▶ PROBLEM TO WORK ON:
To complete the exercise, repeat every record exactly as it stands.

▶ DATA TO USE:
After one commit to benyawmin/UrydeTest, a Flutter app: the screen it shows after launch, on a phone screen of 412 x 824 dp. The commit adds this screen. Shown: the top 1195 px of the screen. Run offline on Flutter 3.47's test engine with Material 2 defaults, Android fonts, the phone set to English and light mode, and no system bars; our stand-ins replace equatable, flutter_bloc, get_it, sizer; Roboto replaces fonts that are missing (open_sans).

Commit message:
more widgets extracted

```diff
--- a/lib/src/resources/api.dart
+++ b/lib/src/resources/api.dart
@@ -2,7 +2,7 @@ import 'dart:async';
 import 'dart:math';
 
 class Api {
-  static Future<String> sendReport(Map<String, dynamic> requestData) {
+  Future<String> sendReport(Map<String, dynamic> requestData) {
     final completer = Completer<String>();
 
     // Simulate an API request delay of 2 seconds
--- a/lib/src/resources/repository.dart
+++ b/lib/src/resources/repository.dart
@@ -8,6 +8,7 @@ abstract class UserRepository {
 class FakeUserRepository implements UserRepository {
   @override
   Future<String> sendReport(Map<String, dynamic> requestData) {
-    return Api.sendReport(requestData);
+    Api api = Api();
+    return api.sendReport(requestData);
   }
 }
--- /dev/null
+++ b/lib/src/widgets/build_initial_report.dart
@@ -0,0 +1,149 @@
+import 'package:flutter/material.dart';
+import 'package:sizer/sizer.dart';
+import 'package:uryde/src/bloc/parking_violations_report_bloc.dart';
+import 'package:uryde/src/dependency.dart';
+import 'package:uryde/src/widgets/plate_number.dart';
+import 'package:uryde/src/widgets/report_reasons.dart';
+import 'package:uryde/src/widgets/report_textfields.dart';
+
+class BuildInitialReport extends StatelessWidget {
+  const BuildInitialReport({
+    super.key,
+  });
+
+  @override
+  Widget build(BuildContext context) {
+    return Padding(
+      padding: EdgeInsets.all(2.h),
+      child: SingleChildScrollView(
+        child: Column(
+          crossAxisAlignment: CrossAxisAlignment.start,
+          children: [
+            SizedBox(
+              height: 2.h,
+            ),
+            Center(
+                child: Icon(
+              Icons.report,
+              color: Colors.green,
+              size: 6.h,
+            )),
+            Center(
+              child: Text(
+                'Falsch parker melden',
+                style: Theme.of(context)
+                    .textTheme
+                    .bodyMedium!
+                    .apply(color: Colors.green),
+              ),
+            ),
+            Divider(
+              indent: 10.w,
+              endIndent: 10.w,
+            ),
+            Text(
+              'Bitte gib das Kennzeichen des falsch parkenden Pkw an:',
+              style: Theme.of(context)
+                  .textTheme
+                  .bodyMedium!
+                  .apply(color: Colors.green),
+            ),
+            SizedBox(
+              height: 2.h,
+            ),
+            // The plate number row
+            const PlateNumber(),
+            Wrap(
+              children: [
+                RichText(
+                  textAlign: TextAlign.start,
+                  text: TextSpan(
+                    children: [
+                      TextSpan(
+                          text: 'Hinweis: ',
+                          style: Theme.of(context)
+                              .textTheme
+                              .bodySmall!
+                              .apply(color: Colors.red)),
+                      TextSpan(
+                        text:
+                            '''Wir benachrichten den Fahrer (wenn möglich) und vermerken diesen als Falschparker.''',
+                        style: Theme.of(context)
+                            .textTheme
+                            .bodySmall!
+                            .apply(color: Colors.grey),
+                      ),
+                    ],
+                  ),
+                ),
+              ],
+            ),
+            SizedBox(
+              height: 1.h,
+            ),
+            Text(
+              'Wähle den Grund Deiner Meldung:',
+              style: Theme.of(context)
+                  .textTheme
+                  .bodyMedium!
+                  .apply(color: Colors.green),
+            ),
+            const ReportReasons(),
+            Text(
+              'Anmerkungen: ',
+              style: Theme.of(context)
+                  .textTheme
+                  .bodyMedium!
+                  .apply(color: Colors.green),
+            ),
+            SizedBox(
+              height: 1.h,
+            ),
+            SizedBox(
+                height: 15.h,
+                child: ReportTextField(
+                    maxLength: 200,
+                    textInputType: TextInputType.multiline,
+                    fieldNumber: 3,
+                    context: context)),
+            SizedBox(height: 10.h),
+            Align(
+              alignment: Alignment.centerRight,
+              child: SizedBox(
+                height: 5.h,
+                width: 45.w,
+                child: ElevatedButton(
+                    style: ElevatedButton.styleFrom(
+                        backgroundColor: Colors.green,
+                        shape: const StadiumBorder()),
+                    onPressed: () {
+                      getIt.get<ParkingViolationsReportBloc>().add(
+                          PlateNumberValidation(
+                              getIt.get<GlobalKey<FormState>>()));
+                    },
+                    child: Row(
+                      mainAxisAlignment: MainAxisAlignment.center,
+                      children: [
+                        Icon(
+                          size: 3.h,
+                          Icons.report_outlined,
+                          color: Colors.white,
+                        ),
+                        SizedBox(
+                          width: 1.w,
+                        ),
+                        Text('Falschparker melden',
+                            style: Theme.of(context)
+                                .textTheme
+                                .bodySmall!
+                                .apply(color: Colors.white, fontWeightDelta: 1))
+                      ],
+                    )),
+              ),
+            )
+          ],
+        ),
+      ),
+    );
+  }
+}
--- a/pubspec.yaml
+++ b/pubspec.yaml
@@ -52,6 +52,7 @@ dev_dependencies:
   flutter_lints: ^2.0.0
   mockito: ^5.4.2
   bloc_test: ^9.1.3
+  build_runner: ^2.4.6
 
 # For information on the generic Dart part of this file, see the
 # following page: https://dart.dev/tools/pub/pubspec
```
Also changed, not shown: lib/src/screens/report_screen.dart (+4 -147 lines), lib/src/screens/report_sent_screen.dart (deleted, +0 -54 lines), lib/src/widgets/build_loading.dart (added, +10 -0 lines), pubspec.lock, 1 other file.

▶ RESULT:
After one commit to benyawmin/UrydeTest, a Flutter app: the screen it shows after launch, on a phone screen of 412 x 824 dp. The commit adds this screen. Shown: the top 1195 px of the screen. Run offline on Flutter 3.47's test engine with Material 2 defaults, Android fonts, the phone set to English and light mode, and no system bars; our stand-ins replace equatable, flutter_bloc, get_it, sizer; Roboto replaces fonts that are missing (open_sans).

Commit message:
more widgets extracted

```diff
--- a/lib/src/resources/api.dart
+++ b/lib/src/resources/api.dart
@@ -2,7 +2,7 @@ import 'dart:async';
 import 'dart:math';
 
 class Api {
-  static Future<String> sendReport(Map<String, dynamic> requestData) {
+  Future<String> sendReport(Map<String, dynamic> requestData) {
     final completer = Completer<String>();
 
     // Simulate an API request delay of 2 seconds
--- a/lib/src/resources/repository.dart
+++ b/lib/src/resources/repository.dart
@@ -8,6 +8,7 @@ abstract class UserRepository {
 class FakeUserRepository implements UserRepository {
   @override
   Future<String> sendReport(Map<String, dynamic> requestData) {
-    return Api.sendReport(requestData);
+    Api api = Api();
+    return api.sendReport(requestData);
   }
 }
--- /dev/null
+++ b/lib/src/widgets/build_initial_report.dart
@@ -0,0 +1,149 @@
+import 'package:flutter/material.dart';
+import 'package:sizer/sizer.dart';
+import 'package:uryde/src/bloc/parking_violations_report_bloc.dart';
+import 'package:uryde/src/dependency.dart';
+import 'package:uryde/src/widgets/plate_number.dart';
+import 'package:uryde/src/widgets/report_reasons.dart';
+import 'package:uryde/src/widgets/report_textfields.dart';
+
+class BuildInitialReport extends StatelessWidget {
+  const BuildInitialReport({
+    super.key,
+  });
+
+  @override
+  Widget build(BuildContext context) {
+    return Padding(
+      padding: EdgeInsets.all(2.h),
+      child: SingleChildScrollView(
+        child: Column(
+          crossAxisAlignment: CrossAxisAlignment.start,
+          children: [
+            SizedBox(
+              height: 2.h,
+            ),
+            Center(
+                child: Icon(
+              Icons.report,
+              color: Colors.green,
+              size: 6.h,
+            )),
+            Center(
+              child: Text(
+                'Falsch parker melden',
+                style: Theme.of(context)
+                    .textTheme
+                    .bodyMedium!
+                    .apply(color: Colors.green),
+              ),
+            ),
+            Divider(
+              indent: 10.w,
+              endIndent: 10.w,
+            ),
+            Text(
+              'Bitte gib das Kennzeichen des falsch parkenden Pkw an:',
+              style: Theme.of(context)
+                  .textTheme
+                  .bodyMedium!
+                  .apply(color: Colors.green),
+            ),
+            SizedBox(
+              height: 2.h,
+            ),
+            // The plate number row
+            const PlateNumber(),
+            Wrap(
+              children: [
+                RichText(
+                  textAlign: TextAlign.start,
+                  text: TextSpan(
+                    children: [
+                      TextSpan(
+                          text: 'Hinweis: ',
+                          style: Theme.of(context)
+                              .textTheme
+                              .bodySmall!
+                              .apply(color: Colors.red)),
+                      TextSpan(
+                        text:
+                            '''Wir benachrichten den Fahrer (wenn möglich) und vermerken diesen als Falschparker.''',
+                        style: Theme.of(context)
+                            .textTheme
+                            .bodySmall!
+                            .apply(color: Colors.grey),
+                      ),
+                    ],
+                  ),
+                ),
+              ],
+            ),
+            SizedBox(
+              height: 1.h,
+            ),
+            Text(
+              'Wähle den Grund Deiner Meldung:',
+              style: Theme.of(context)
+                  .textTheme
+                  .bodyMedium!
+                  .apply(color: Colors.green),
+            ),
+            const ReportReasons(),
+            Text(
+              'Anmerkungen: ',
+              style: Theme.of(context)
+                  .textTheme
+                  .bodyMedium!
+                  .apply(color: Colors.green),
+            ),
+            SizedBox(
+              height: 1.h,
+            ),
+            SizedBox(
+                height: 15.h,
+                child: ReportTextField(
+                    maxLength: 200,
+                    textInputType: TextInputType.multiline,
+                    fieldNumber: 3,
+                    context: context)),
+            SizedBox(height: 10.h),
+            Align(
+              alignment: Alignment.centerRight,
+              child: SizedBox(
+                height: 5.h,
+                width: 45.w,
+                child: ElevatedButton(
+                    style: ElevatedButton.styleFrom(
+                        backgroundColor: Colors.green,
+                        shape: const StadiumBorder()),
+                    onPressed: () {
+                      getIt.get<ParkingViolationsReportBloc>().add(
+                          PlateNumberValidation(
+                              getIt.get<GlobalKey<FormState>>()));
+                    },
+                    child: Row(
+                      mainAxisAlignment: MainAxisAlignment.center,
+                      children: [
+                        Icon(
+                          size: 3.h,
+                          Icons.report_outlined,
+                          color: Colors.white,
+                        ),
+                        SizedBox(
+                          width: 1.w,
+                        ),
+                        Text('Falschparker melden',
+                            style: Theme.of(context)
+                                .textTheme
+                                .bodySmall!
+                                .apply(color: Colors.white, fontWeightDelta: 1))
+                      ],
+                    )),
+              ),
+            )
+          ],
+        ),
+      ),
+    );
+  }
+}
--- a/pubspec.yaml
+++ b/pubspec.yaml
@@ -52,6 +52,7 @@ dev_dependencies:
   flutter_lints: ^2.0.0
   mockito: ^5.4.2
   bloc_test: ^9.1.3
+  build_runner: ^2.4.6
 
 # For information on the generic Dart part of this file, see the
 # following page: https://dart.dev/tools/pub/pubspec
```
Also changed, not shown: lib/src/screens/report_screen.dart (+4 -147 lines), lib/src/screens/report_sent_screen.dart (deleted, +0 -54 lines), lib/src/widgets/build_loading.dart (added, +10 -0 lines), pubspec.lock, 1 other file.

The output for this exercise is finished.